── Input ──

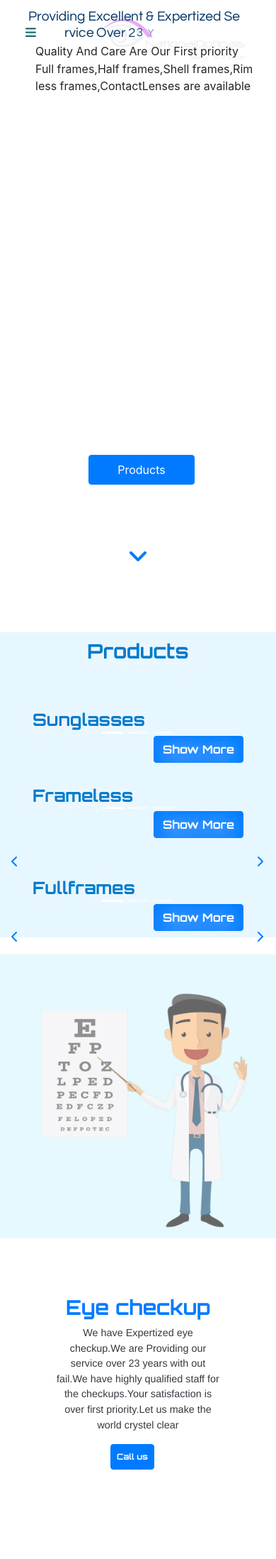
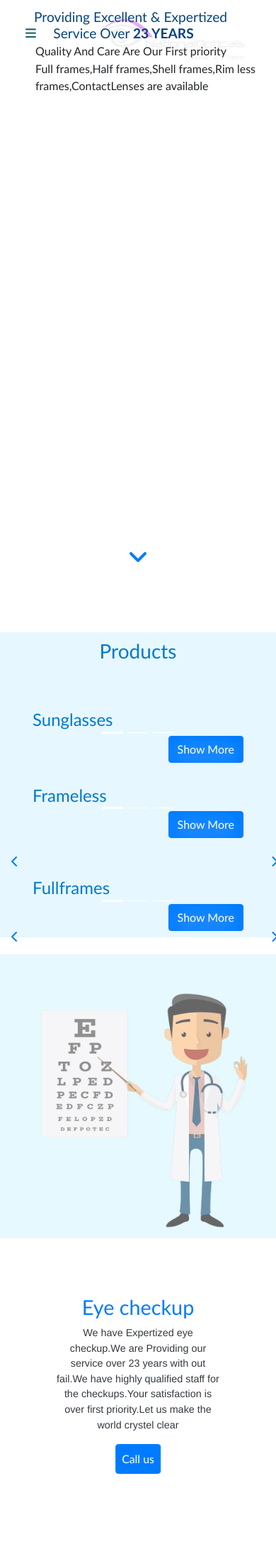
Before and after one commit to yashh2110/p2, a PHP site: page / in a window 390 px wide; the page is wider, and only the part inside the window is pictured. Shown: the top 2197 px of that part at 71% size. Run offline with PHP 8.4, Linux system fonts and the light colour scheme; data that the repository does not hold is empty; some libraries are stand-ins or nearby versions; some web fonts are replaced.

Commit message:
style modified

```diff
--- a/css/index.css
+++ b/css/index.css
@@ -3,11 +3,18 @@
   margin:0;
   list-style: none;
   text-decoration:none;
+  font-family:'Gill Sans', 'Gill Sans MT', Calibri, 'Trebuchet MS', sans-serif
 }
+
 html{
   scroll-behavior: smooth
 }
-
+a{
+  text-decoration: none;
+}
+a:hover{
+  color:rgb(19, 18, 18);
+}
 body {
   margin: 0;
   font-family: Arial, Helvetica, sans-serif;
@@ -182,7 +189,7 @@ body {
 .ml1 .letter {
   display: inline-block;
   line-height: 1em;
-  color:#003366;
+  color:#054381;
   z-index: -2;
 
 }
--- a/index.php
+++ b/index.php
@@ -43,7 +43,7 @@ include ("dbconn.php");
           </ul>
           <div class="carousel-inner">
             <?php
-            $sql ="SELECT * FROM smallhome ORDER BY `date` DESC";
+            $sql ="SELECT * FROM smallhome ORDER BY 'date' DESC";
             $result = mysqli_query($conn,$sql);
             $count="";
             while ($row = mysqli_fetch_assoc($result)) {
@@ -97,7 +97,7 @@ include ("dbconn.php");
     <div class="para">
       <h1 class="ml1 container-fluid-sm" data-aos="fade-left" data-aos-anchor="#example-anchor" data-aos-offset="500" data-aos-duration="1400" >
         <span class="text-wrapper">
-          <span class="letters">Providing Excellent & Expertized Service Over <b style="background:#e6e6ff color:white">23 YEARS</b> </span>
+        <p style="color:#054381;">Providing Excellent & Expertized Service Over <b style="background:#e6e6ff color:white">23 YEARS</b><span class="letters">   </span></p>
         </span>
       </h1>
       <div class="caption"  data-aos="fade-left" data-aos-anchor="#example-anchor" data-aos-offset="500" data-aos-duration="1400" >
@@ -114,7 +114,7 @@ include ("dbconn.php");
         <span class="letters">Let us See The World Clear with Nationalopticals </span>
       </span>
     </h1>
-      <a  href="#products" data-aos="fade-left" style="transition-delay: 6s;" data-aos-anchor="#example-anchor" data-aos-offset="500" data-aos-duration="1400" href="#" class="btn btn-primary makeapp p-2 m-2">Products</a>
+
     <div  class="godown">
       <a href="#products"><i class="fas fa-angle-down"></i></a>
 
@@ -550,48 +550,49 @@ include ("dbconn.php");
       <div class="careheading">
         <h1 class="text-center text-primary mt-4">Eye checkup</h1>
         <p class="text-dark text-center" style="font-family:Helvetica;width:60%;position:relative;margin-left:auto;margin-right:auto">We have Expertized eye checkup.We are Providing our service over 23 years with out fail.We have highly qualified staff for the checkups.Your satisfaction is over first priority.Let us make the world crystel clear</p>
-        <a href="tel:+919390307908" style="font-size:0.8em;position:relative;left:40%;" class="btn btn-primary text-white text-center p-2">Call us</a>
+        <a href="tel:+919390307908" style="font-size:1.1em;position:relative;left:50%;transform:translateX(-50%)" class="btn btn-primary text-white text-center p-2">Call us</a>
       </div>
     </section>
     <section id="location" class="locationsec">
-      <div class="container-sm">
-        <h3 class="text-center locationheading" data-aos="fade-down">Location</h3>
-        <div class="input-group locationbox">
-          <ul class="address">
-            <li id="add1"  data-aos="fade-left"  data-aos-duration="500">Branch1</li>
-            <li id="add2"  data-aos="fade-left"  data-aos-duration="700">Branch2</li>
-          </ul>
-          <div id="map1" class="iframe">
+      <h4 class="locationheading text-center" data-aos="fade-up" data-aos-duration="1000">Location</h4>
+      <div class="container-sm locationdiv">
+          <div id="map1" data-aos="fade-up" data-aos-duration="1000" class="iframe">
             <iframe  src="https://www.google.com/maps/embed?pb=!1m18!1m12!1m3!1d15668.174401949896!2d78.06776368197585!3d10.960079175763148!2m3!1f0!2f0!3f0!3m2!1i1024!2i768!4f13.1!3m3!1m2!1s0x3baa2fafff8a3e35%3A0x871e5ff3f9150506!2sNational%20Opticals!5e0!3m2!1sen!2sin!4v1598711496494!5m2!1sen!2sin" frameborder="0" style="border:0;" allowfullscreen="" aria-hidden="false" tabindex="0"></iframe>
           </div>
           <div class="iframe" id="map2">
             <iframe src="https://www.google.com/maps/embed?pb=!1m18!1m12!1m3!1d3915.080384564336!2d78.0018031146257!3d11.10738689209747!2m3!1f0!2f0!3f0!3m2!1i1024!2i768!4f13.1!3m3!1m2!1s0x3babd4b160fb40d7%3A0x73708bd97bd55826!2sNational%20Opticals!5e0!3m2!1sen!2sin!4v1598714045865!5m2!1sen!2sin" frameborder="0" style="border:0;" allowfullscreen="" aria-hidden="false" tabindex="0"></iframe>
           </div>
-        </div>
+          <div class="addop text-center">
+          <span id="add1" data-aos="fade-right" data-aos-duration="1000" class="text-center">Branch 1</span>
+          <span id="add2" data-aos="fade-left" data-aos-duration="1000" class="text-center">Branch 2</span>
+          </div>
+
       </div>
 
     </section>
-    <section id="call" class="call">
+    <br>
+    <br>
+    <section id="call" class="callsec">
       <h2 class="text-primary text-center pt-3" style="font-family: 'Orbitron', sans-serif;">Featured Brands</h2>
-      <div class="brands input-group">
-
-        <img class="p-2"src="./images/brand1.jpeg" alt="">
-        <img class="p-2"src="./images/brand2.jpeg" alt="">
-        <img class="p-2"src="./images/brand3.jpeg" alt="">
-        <img class="p-2"src="./images/brand4.jpeg" alt="">
-
-      </div>
       <div class="container-sm">
-        <div data-aos="fade-left"  data-aos-duration="1000" class="callimg">
-          <!-- <img src="./images/pic1.jpg" alt=""> -->
+        <div class="brands">
+          <img class="p-2" src="./images/brand1.jpeg" alt="">
+          <img class="p-2" src="./images/brand2.jpeg" alt="">
+          <img class="p-2" src="./images/brand3.jpeg" alt="">
+          <img class="p-2" src="./images/brand4.jpeg" alt="">
         </div>
-        <div class="callus">
-          <p></p>
-          <a href="tel:+919390307908" class="btn  text-white p-2 m-2"><i class="fas fa-phone-alt"></i> Call Now</a>
+        <div class="text-center">
+        <p class="text-center text-primary" style="font-size:1.7em;font-weight:600"><span class="text-dark">Mobile:</span> 9390307908</p>
+        <a href="tel:+919390307908" class="text-center call"><i class="fas fa-phone-alt"></i> Call Now</a>
         </div>
       </div>
-
     </section>
+    <br>
+    <br>
+    <br>
+    <div>
+      <p class="text-center text-secondary">Copyright © 2021 All rights reserved</p>
+    </div>
     <script src="https://cdnjs.cloudflare.com/ajax/libs/animejs/2.0.2/anime.min.js"></script>
 
   </body>
```
Also changed, not shown: other parts of css/index.css (+67 -66 lines).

───

Work required:
Print all entries exactly, without images.

Exercise answer:
Before and after one commit to yashh2110/p2, a PHP site: page / in a window 390 px wide; the page is wider, and only the part inside the window is pictured. Shown: the top 2197 px of that part at 71% size. Run offline with PHP 8.4, Linux system fonts and the light colour scheme; data that the repository does not hold is empty; some libraries are stand-ins or nearby versions; some web fonts are replaced.

Commit message:
style modified

```diff
--- a/css/index.css
+++ b/css/index.css
@@ -3,11 +3,18 @@
   margin:0;
   list-style: none;
   text-decoration:none;
+  font-family:'Gill Sans', 'Gill Sans MT', Calibri, 'Trebuchet MS', sans-serif
 }
+
 html{
   scroll-behavior: smooth
 }
-
+a{
+  text-decoration: none;
+}
+a:hover{
+  color:rgb(19, 18, 18);
+}
 body {
   margin: 0;
   font-family: Arial, Helvetica, sans-serif;
@@ -182,7 +189,7 @@ body {
 .ml1 .letter {
   display: inline-block;
   line-height: 1em;
-  color:#003366;
+  color:#054381;
   z-index: -2;
 
 }
--- a/index.php
+++ b/index.php
@@ -43,7 +43,7 @@ include ("dbconn.php");
           </ul>
           <div class="carousel-inner">
             <?php
-            $sql ="SELECT * FROM smallhome ORDER BY `date` DESC";
+            $sql ="SELECT * FROM smallhome ORDER BY 'date' DESC";
             $result = mysqli_query($conn,$sql);
             $count="";
             while ($row = mysqli_fetch_assoc($result)) {
@@ -97,7 +97,7 @@ include ("dbconn.php");
     <div class="para">
       <h1 class="ml1 container-fluid-sm" data-aos="fade-left" data-aos-anchor="#example-anchor" data-aos-offset="500" data-aos-duration="1400" >
         <span class="text-wrapper">
-          <span class="letters">Providing Excellent & Expertized Service Over <b style="background:#e6e6ff color:white">23 YEARS</b> </span>
+        <p style="color:#054381;">Providing Excellent & Expertized Service Over <b style="background:#e6e6ff color:white">23 YEARS</b><span class="letters">   </span></p>
         </span>
       </h1>
       <div class="caption"  data-aos="fade-left" data-aos-anchor="#example-anchor" data-aos-offset="500" data-aos-duration="1400" >
@@ -114,7 +114,7 @@ include ("dbconn.php");
         <span class="letters">Let us See The World Clear with Nationalopticals </span>
       </span>
     </h1>
-      <a  href="#products" data-aos="fade-left" style="transition-delay: 6s;" data-aos-anchor="#example-anchor" data-aos-offset="500" data-aos-duration="1400" href="#" class="btn btn-primary makeapp p-2 m-2">Products</a>
+
     <div  class="godown">
       <a href="#products"><i class="fas fa-angle-down"></i></a>
 
@@ -550,48 +550,49 @@ include ("dbconn.php");
       <div class="careheading">
         <h1 class="text-center text-primary mt-4">Eye checkup</h1>
         <p class="text-dark text-center" style="font-family:Helvetica;width:60%;position:relative;margin-left:auto;margin-right:auto">We have Expertized eye checkup.We are Providing our service over 23 years with out fail.We have highly qualified staff for the checkups.Your satisfaction is over first priority.Let us make the world crystel clear</p>
-        <a href="tel:+919390307908" style="font-size:0.8em;position:relative;left:40%;" class="btn btn-primary text-white text-center p-2">Call us</a>
+        <a href="tel:+919390307908" style="font-size:1.1em;position:relative;left:50%;transform:translateX(-50%)" class="btn btn-primary text-white text-center p-2">Call us</a>
       </div>
     </section>
     <section id="location" class="locationsec">
-      <div class="container-sm">
-        <h3 class="text-center locationheading" data-aos="fade-down">Location</h3>
-        <div class="input-group locationbox">
-          <ul class="address">
-            <li id="add1"  data-aos="fade-left"  data-aos-duration="500">Branch1</li>
-            <li id="add2"  data-aos="fade-left"  data-aos-duration="700">Branch2</li>
-          </ul>
-          <div id="map1" class="iframe">
+      <h4 class="locationheading text-center" data-aos="fade-up" data-aos-duration="1000">Location</h4>
+      <div class="container-sm locationdiv">
+          <div id="map1" data-aos="fade-up" data-aos-duration="1000" class="iframe">
             <iframe  src="https://www.google.com/maps/embed?pb=!1m18!1m12!1m3!1d15668.174401949896!2d78.06776368197585!3d10.960079175763148!2m3!1f0!2f0!3f0!3m2!1i1024!2i768!4f13.1!3m3!1m2!1s0x3baa2fafff8a3e35%3A0x871e5ff3f9150506!2sNational%20Opticals!5e0!3m2!1sen!2sin!4v1598711496494!5m2!1sen!2sin" frameborder="0" style="border:0;" allowfullscreen="" aria-hidden="false" tabindex="0"></iframe>
           </div>
           <div class="iframe" id="map2">
             <iframe src="https://www.google.com/maps/embed?pb=!1m18!1m12!1m3!1d3915.080384564336!2d78.0018031146257!3d11.10738689209747!2m3!1f0!2f0!3f0!3m2!1i1024!2i768!4f13.1!3m3!1m2!1s0x3babd4b160fb40d7%3A0x73708bd97bd55826!2sNational%20Opticals!5e0!3m2!1sen!2sin!4v1598714045865!5m2!1sen!2sin" frameborder="0" style="border:0;" allowfullscreen="" aria-hidden="false" tabindex="0"></iframe>
           </div>
-        </div>
+          <div class="addop text-center">
+          <span id="add1" data-aos="fade-right" data-aos-duration="1000" class="text-center">Branch 1</span>
+          <span id="add2" data-aos="fade-left" data-aos-duration="1000" class="text-center">Branch 2</span>
+          </div>
+
       </div>
 
     </section>
-    <section id="call" class="call">
+    <br>
+    <br>
+    <section id="call" class="callsec">
       <h2 class="text-primary text-center pt-3" style="font-family: 'Orbitron', sans-serif;">Featured Brands</h2>
-      <div class="brands input-group">
-
-        <img class="p-2"src="./images/brand1.jpeg" alt="">
-        <img class="p-2"src="./images/brand2.jpeg" alt="">
-        <img class="p-2"src="./images/brand3.jpeg" alt="">
-        <img class="p-2"src="./images/brand4.jpeg" alt="">
-
-      </div>
       <div class="container-sm">
-        <div data-aos="fade-left"  data-aos-duration="1000" class="callimg">
-          <!-- <img src="./images/pic1.jpg" alt=""> -->
+        <div class="brands">
+          <img class="p-2" src="./images/brand1.jpeg" alt="">
+          <img class="p-2" src="./images/brand2.jpeg" alt="">
+          <img class="p-2" src="./images/brand3.jpeg" alt="">
+          <img class="p-2" src="./images/brand4.jpeg" alt="">
         </div>
-        <div class="callus">
-          <p></p>
-          <a href="tel:+919390307908" class="btn  text-white p-2 m-2"><i class="fas fa-phone-alt"></i> Call Now</a>
+        <div class="text-center">
+        <p class="text-center text-primary" style="font-size:1.7em;font-weight:600"><span class="text-dark">Mobile:</span> 9390307908</p>
+        <a href="tel:+919390307908" class="text-center call"><i class="fas fa-phone-alt"></i> Call Now</a>
         </div>
       </div>
-
     </section>
+    <br>
+    <br>
+    <br>
+    <div>
+      <p class="text-center text-secondary">Copyright © 2021 All rights reserved</p>
+    </div>
     <script src="https://cdnjs.cloudflare.com/ajax/libs/animejs/2.0.2/anime.min.js"></script>
 
   </body>
```
Also changed, not shown: other parts of css/index.css (+67 -66 lines).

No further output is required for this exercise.